I mean, let’s think about it. The Canadian government has done some questionable things in Afghanistan, but I haven’t supported those things. The Canadian government is stopping climatologists from publishing any evidence of the warming of Earth by threatening to withhold federal grant money, but I think that’s pretty stupid. The Canadian government has been (probably willfully) ignorant of the abduction and likely murder of hundreds of aboriginal women, but I would really like to know where they’ve disappeared to and would like to stop that from happening in the future.
I am not my government.
No one is.
Not Americans, and not anybody else.
I’ve met Russians who think that what their government is doing in Ukraine is despicable, Australians who think Tony Abbot is a damn fool, Brits who are oblivious to the ridiculous threat of UKIP, Spaniards who are in favour Catalan independence – the list just goes on and on and on.
No one is their government and prejudging anyone based on their nationality is the stupidest thing I’ve ever done.
# Every Culture Has Prejudices
Speaking of prejudices … Americans – probably based on their history with slavery – have a reputation of being racist (my favourite invocation of this reputation is The Limited episode of Archer). But judging someone based on their nationality is not fair, as I discussed above.

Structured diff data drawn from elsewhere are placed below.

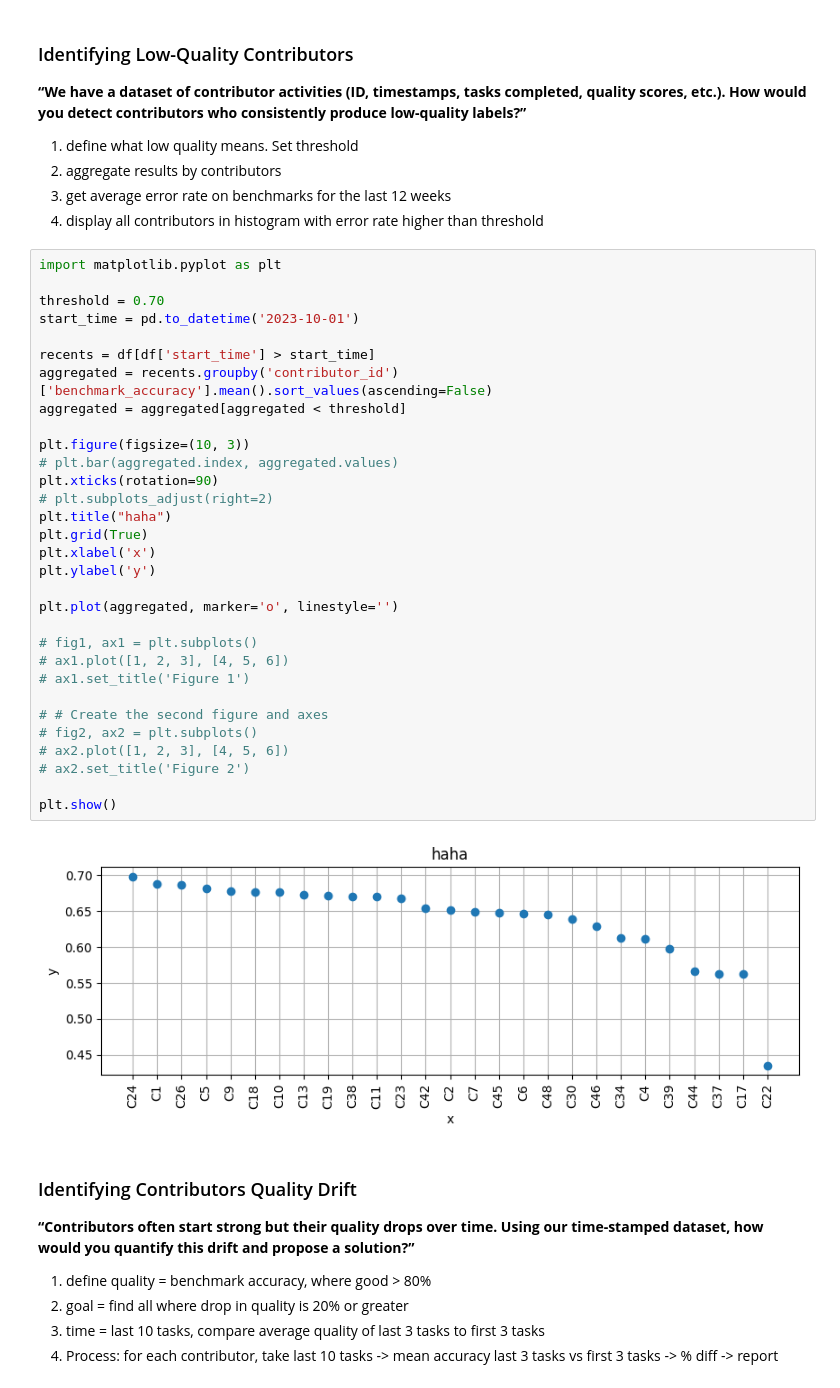
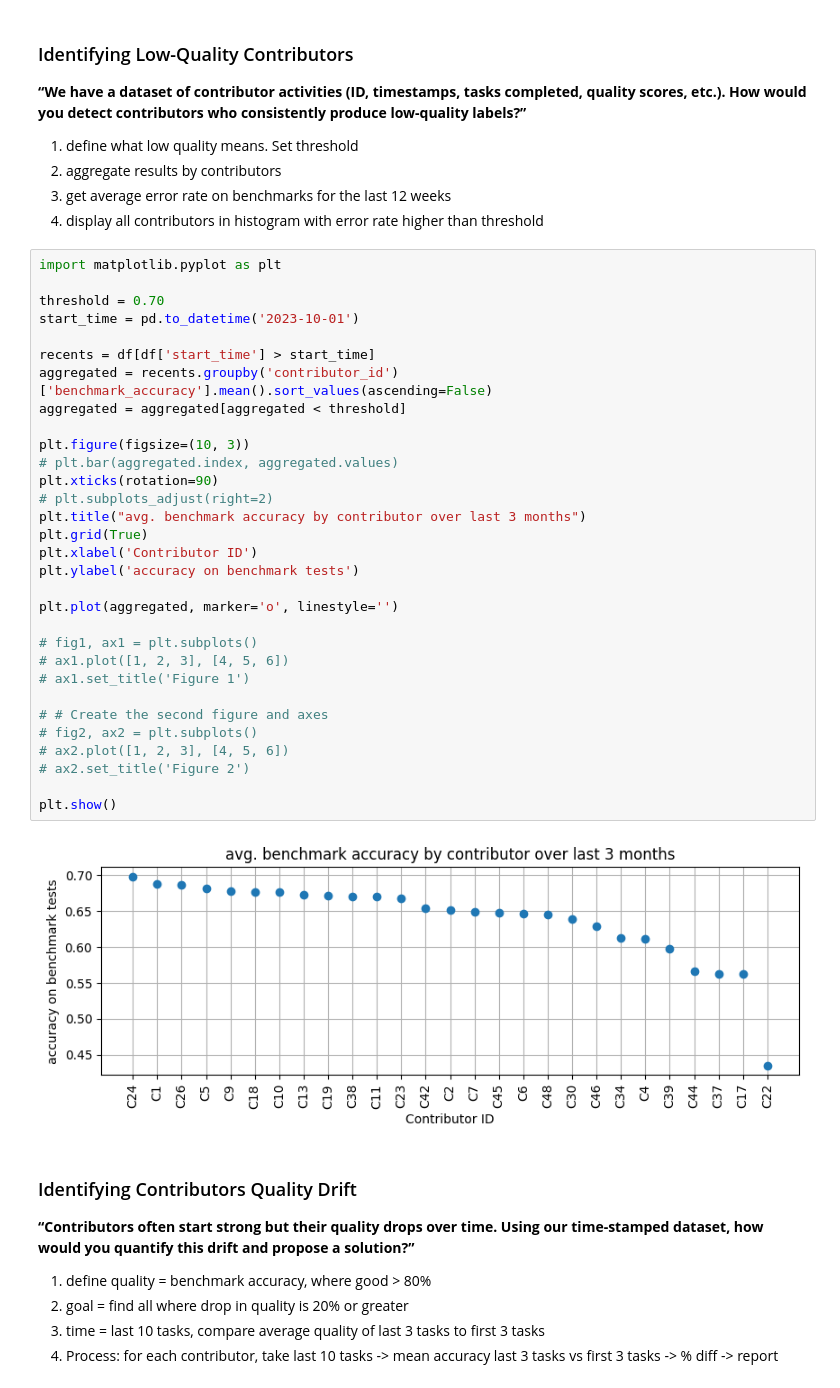
Before and after one commit to bayek10/data-analysis, a Jupyter notebook: AI_data_labeler_quality_analysis.ipynb, the cells around one changed output. Cells and saved outputs as stored; diff of their text form.

```diff
--- a/AI_data_labeler_quality_analysis.ipynb
+++ b/AI_data_labeler_quality_analysis.ipynb
@@ -179,36 +179,36 @@ df.head(3)
 # %%
 import matplotlib.pyplot as plt
 
 threshold = 0.70
 start_time = pd.to_datetime('2023-10-01')
 
 recents = df[df['start_time'] > start_time]
 aggregated = recents.groupby('contributor_id')['benchmark_accuracy'].mean().sort_values(ascending=False)
 aggregated = aggregated[aggregated < threshold]
 
 plt.figure(figsize=(10, 3))
 # plt.bar(aggregated.index, aggregated.values)
 plt.xticks(rotation=90)
 # plt.subplots_adjust(right=2)
-plt.title("haha")
+plt.title("avg. benchmark accuracy by contributor over last 3 months")
 plt.grid(True)
-plt.xlabel('x')
-plt.ylabel('y')
+plt.xlabel('Contributor ID')
+plt.ylabel('accuracy on benchmark tests')
 
 plt.plot(aggregated, marker='o', linestyle='')
 
 # fig1, ax1 = plt.subplots()
 # ax1.plot([1, 2, 3], [4, 5, 6])
 # ax1.set_title('Figure 1')
 
 # # Create the second figure and axes
 # fig2, ax2 = plt.subplots()
 # ax2.plot([1, 2, 3], [4, 5, 6])
 # ax2.set_title('Figure 2')
 
 plt.show()
 # %% [output]
-[figure, old version]
+[figure, new version]
 # %% [markdown]
 ### Identifying Contributors Quality Drift
 **“Contributors often start strong but their quality drops over time. Using our time-stamped dataset, how would you quantify this drift and propose a solution?”**
```
Also changed, not shown: parts of 2 cells of this notebook.
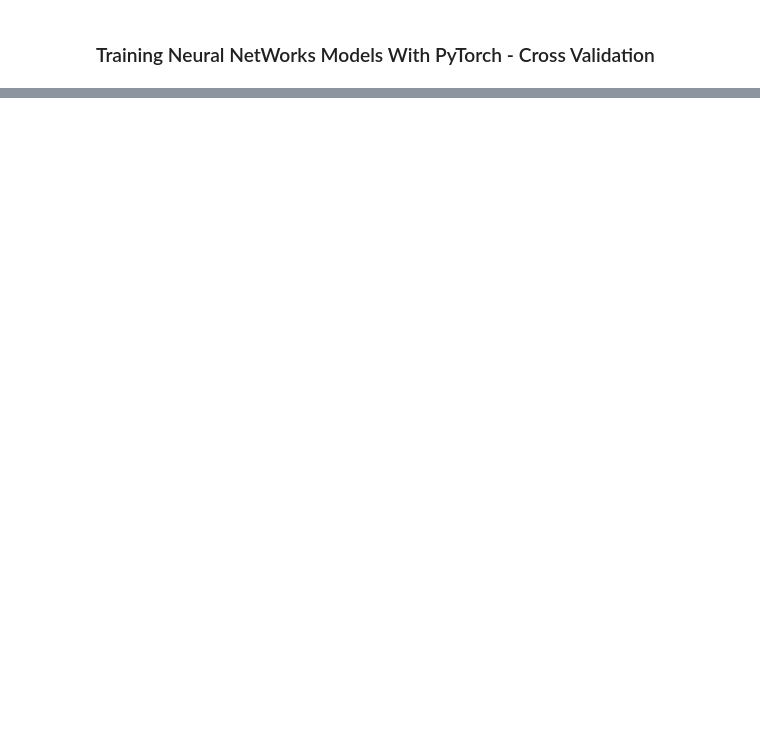
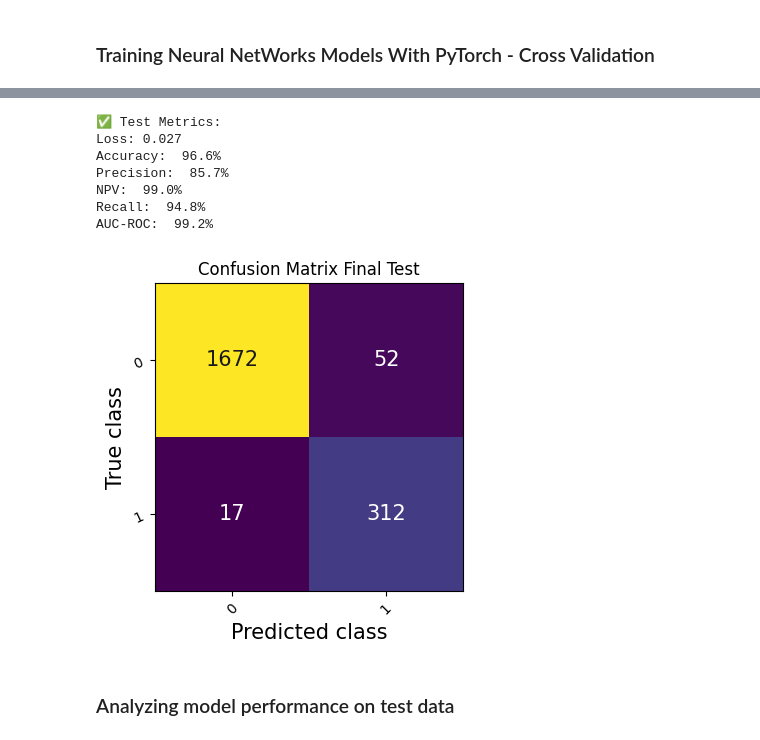
Before and after one commit to OtnielGomes/1_Portfolio-Credit-Card_Churn_Analysis_with_Pytorch, a Jupyter notebook: notebooks/1_Modeling.ipynb, the cells around one changed output, grey strips where cells are left out. Drawn from its saved outputs; the diff is of its cells as text; code cells hidden in the pictures; blank space fills up the shorter version.

```diff
--- a/notebooks/1_Modeling.ipynb
+++ b/notebooks/1_Modeling.ipynb
@@ -312,0 +1129,4 @@ pd.DataFrame(preprocessed_train, columns = nn_proprocessor.get_feature_names_out
+# %%
+# Loading Net
+net = PyTorch.Net(l1 = 160, l2 = 224, l3 = 192, prior_minoritary_class = 0.15931258708778448)
+net.load_state_dict(torch.load('../artifacts/final_model.pt'))
@@ -312,0 +1145,11 @@ pd.DataFrame(preprocessed_train, columns = nn_proprocessor.get_feature_names_out
+# %%
+# Preprocessing Test data -  Only transfom not fit_transform
+preprocessed_test = nn_proprocessor.transform(test)
+# %%
+# Datset Pytoch
+testset = PyTorch.Dataset(
+    dataset = preprocessed_test,
+    cat_idx = [0, 5],
+    num_idx = [5, 18],
+    label_idx = [18, 19],
+)
@@ -312,0 +1168,15 @@ pd.DataFrame(preprocessed_train, columns = nn_proprocessor.get_feature_names_out
+# %%
+# Test Net
+preds, labels = PyTorch.PyTorchFlow(testset = testset).FinalTest(net = net)
+# %% [output]
+✅ Test Metrics:
+Loss: 0.027
+Accuracy:  96.6%
+Precision:  85.7%
+NPV:  99.0%
+Recall:  94.8%
+AUC-ROC:  99.2%
+[figure, added]
+# %% [markdown]
+
+### Analyzing model performance on test data
```
Also changed, not shown: parts of 84 cells of this notebook, 18 other files.
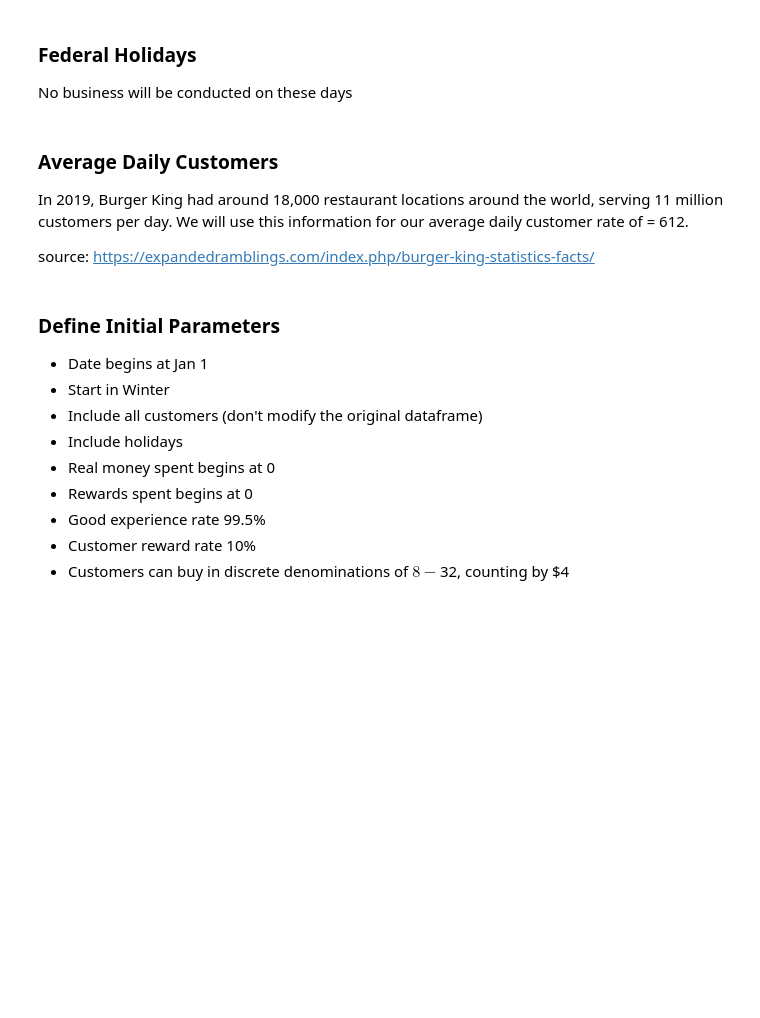
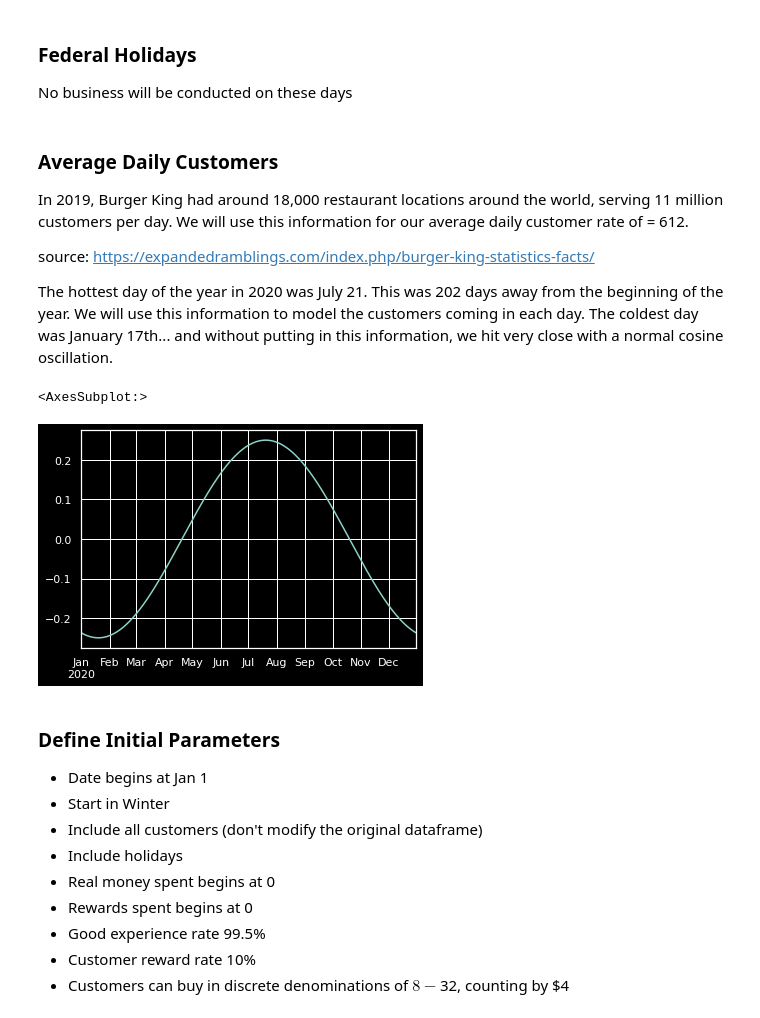
Before and after one commit to SamReeves/604, a Jupyter notebook: w7/project/simulation.ipynb, the cells around one changed output. Saved outputs shown, nothing was run; the diff lists cells and outputs as text; code cells hidden in the pictures; blank space fills up the shorter version.

```diff
--- a/w7/project/simulation.ipynb
+++ b/w7/project/simulation.ipynb
@@ -130,6 +120,16 @@ holidays = (date(2020, 1, 1), date(2020, 1, 20),
 In 2019, Burger King had around 18,000 restaurant locations around the world, serving 11 million customers per day.  We will use this information for our average daily customer rate of = 612.
 
 source: https://expandedramblings.com/index.php/burger-king-statistics-facts/
+
+The hottest day of the year in 2020 was July 21.  This was 202 days away from the beginning of the year.  We will use this information to model the customers coming in each day.  The coldest day was January 17th... and without putting in this information, we hit very close with a normal cosine oscillation.
+# %%
+df = pd.DataFrame(index=pd.date_range(start='2020-01-01', end='2020-12-31', freq='D'))
+factor = 0.25
+df['y'] = np.cos((df.index.to_series().dt.day_of_year - 202)/365*2*np.pi) * factor
+df['y'].plot()
+# %% [output]
+<AxesSubplot:>
+[figure, added]
 # %% [markdown]
 ### Define Initial Parameters
 
```
Also changed, not shown: parts of 31 cells of this notebook.
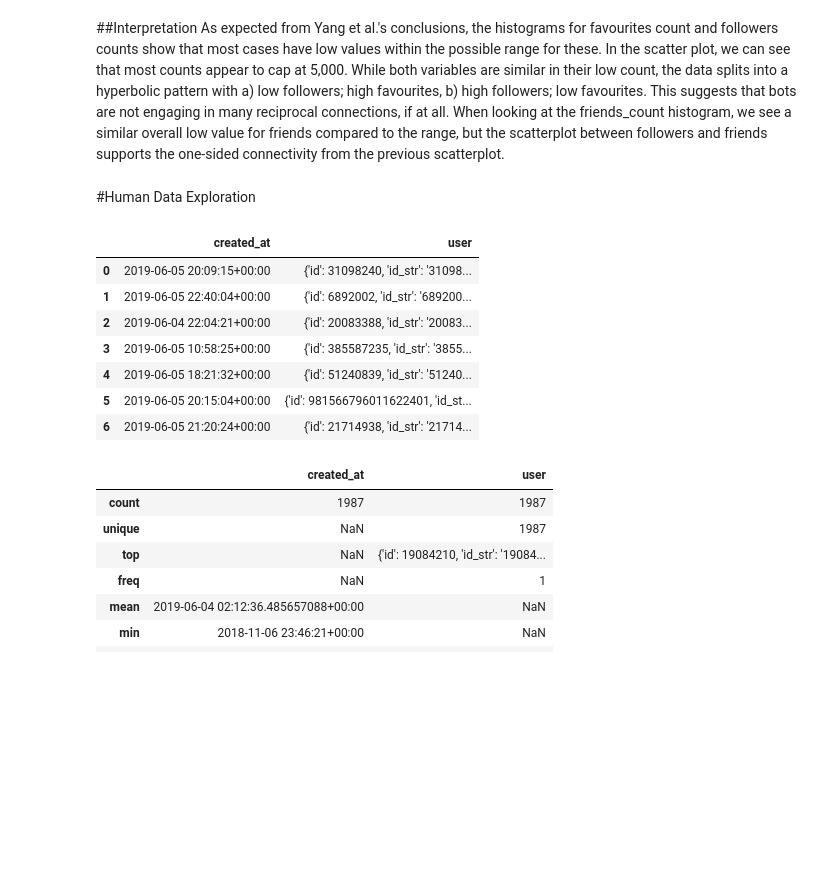
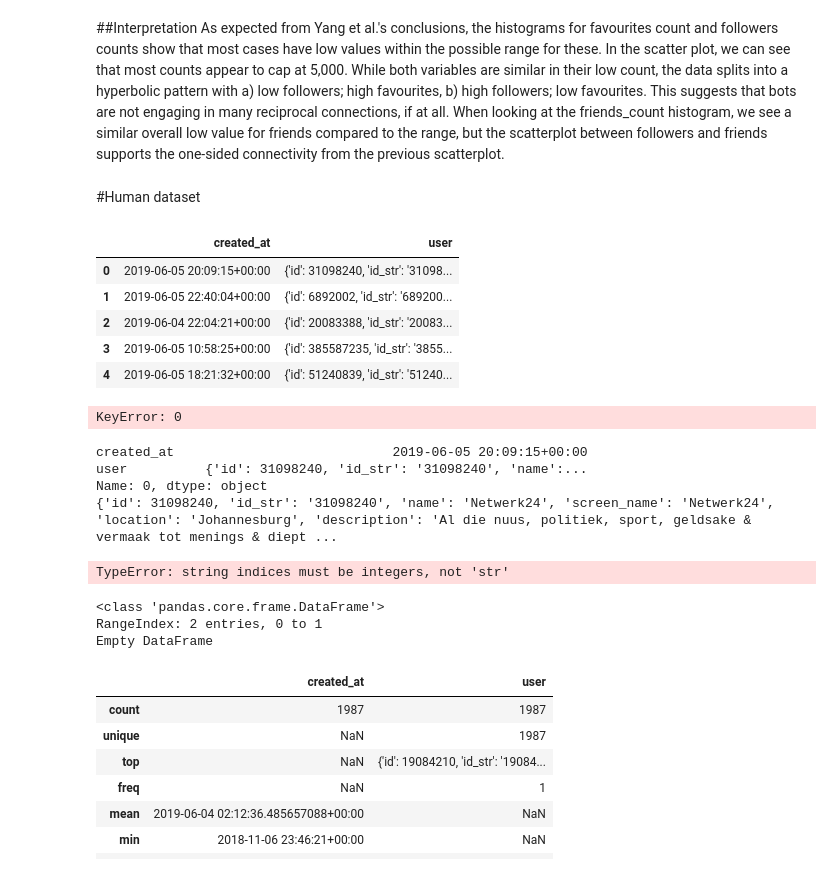
Before and after one commit to carlavilla/DataManagement, a Jupyter notebook: CV_DMPS0.ipynb, the cells around one changed output. Drawn from its saved outputs; the diff is of its cells as text; code cells hidden in the pictures; blank space fills up the shorter version.

```diff
--- a/CV_DMPS0.ipynb
+++ b/CV_DMPS0.ipynb
@@ -321,23 +401,50 @@ As expected from Yang et al.'s conclusions, the histograms for favourites count
 In the scatter plot, we can see that most counts appear to cap at 5,000. While both variables are similar in their low count, the data splits into a hyperbolic pattern with a) low followers; high favourites, b) high followers; low favourites. This suggests that bots are not engaging in many reciprocal connections, if at all.
 When looking at the friends_count histogram, we see a similar overall low value for friends compared to the range, but the scatterplot between followers and friends supports the one-sided connectivity from the previous scatterplot.
 # %% [markdown]
-#Human Data Exploration
+#Human dataset
 # %%
-get_ipython().system('wget -q -O verified-2019_tweets.json https://raw.githubusercontent.com/carlavilla/DataManagement/main/verified-2019_tweets.json')
+! wget -q -O verified-2019_tweets.json https://raw.githubusercontent.com/carlavilla/DataManagement/main/verified-2019_tweets.json
 with open('verified-2019_tweets.json', 'r') as file:
-    hooman = json.load(file)
+    hooman_raw = json.load(file)
 
-hooman= pd.read_json('verified-2019_tweets.json')
-hooman.head(7)
+hooman_raw= pd.read_json('verified-2019_tweets.json')
+hooman_raw.head(5)
 # %% [output]
 |  | created_at | user |
 | 0 | 2019-06-05 20:09:15+00:00 | {'id': 31098240, 'id_str': '31098... |
 | 1 | 2019-06-05 22:40:04+00:00 | {'id': 6892002, 'id_str': '689200... |
 | 2 | 2019-06-04 22:04:21+00:00 | {'id': 20083388, 'id_str': '20083... |
 | 3 | 2019-06-05 10:58:25+00:00 | {'id': 385587235, 'id_str': '3855... |
 | 4 | 2019-06-05 18:21:32+00:00 | {'id': 51240839, 'id_str': '51240... |
-| 5 | 2019-06-05 20:15:04+00:00 | {'id': 981566796011622401, 'id_st... |
-| 6 | 2019-06-05 21:20:24+00:00 | {'id': 21714938, 'id_str': '21714... |
+# %%
+hooman_raw[0]
+hooman_raw[0]['user'] #['id']
+
+hooman = pd.json_normalize(hooman_raw)
+hooman.head(2)
+# %% [output]
+KeyError: 0
+# %%
+print(hooman_raw.iloc[0])
+print(hooman_raw.iloc[0]['user']) #['id']
+
+# The previous call to pd.json_normalize(hooman_raw) with record_path and meta
+# resulted in an error because 'user' is a dictionary, not a list of records.
+# We can simply normalize the DataFrame directly to flatten the 'user' column.
+hooman = pd.json_normalize(hooman_raw)
+hooman.head(5)
+# %% [output]
+created_at                            2019-06-05 20:09:15+00:00
+user          {'id': 31098240, 'id_str': '31098240', 'name':...
+Name: 0, dtype: object
+{'id': 31098240, 'id_str': '31098240', 'name': 'Netwerk24', 'screen_name': 'Netwerk24', 'location': 'Johannesburg', 'description': 'Al die nuus, politiek, sport, geldsake & vermaak tot menings & diept ...
+TypeError: string indices must be integers, not 'str'
+# %%
+hooman.info()
+# %% [output]
+<class 'pandas.core.frame.DataFrame'>
+RangeIndex: 2 entries, 0 to 1
+Empty DataFrame
 # %%
 hooman.describe()
 # %% [output]
```
Also changed, not shown: parts of 11 cells of this notebook.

There is an idea in North America that only in North America do we have things like racial prejudices – that in Europe and the rest of the world, nobody subscribes to these outdated opinions.
That, I’ve discovered, is bullshit.
I’ve heard enough Dutch people discussing the “problems with Moroccans” to know that prejudging people based on their nation of origin or their skin colour is not something confined to the former Confederacy.
In most places I’ve visited for any time at all, I’ve eventually had a conversation with a local who exhibits some form of prejudice, usually based on skin colour.
Europe is not a magical place where everyone uses the metric system and no one judges anyone based on their ethnicity.
North America is not an exceptional place where people will still make judgements about you based on your skin colour.
People – everywhere – have prejudices. It is not a trait that is unique to any one region. It is a trait common to every culture and (probably) every person. It is as Avenue Q told us.
So yeah. The world is really big, most people are nice, people are not their government, and every culture has prejudices.
Sure, different cultures are distinct from one another, but they also have a lot in common. We are all more alike than I had realized, which is awesome, since it gives us a common ground we can start building relationships from.
I am inspired by the different cultures I’ve visited – by how different they are from anything I’ve seen before, but also by how much we are all the same. Let’s celebrate what makes us individuals – without focusing on “us vs them” – to find common ground. To paraphrase war veteran and entrepreneur Malcolm Reynolds, “we’re all just folk.”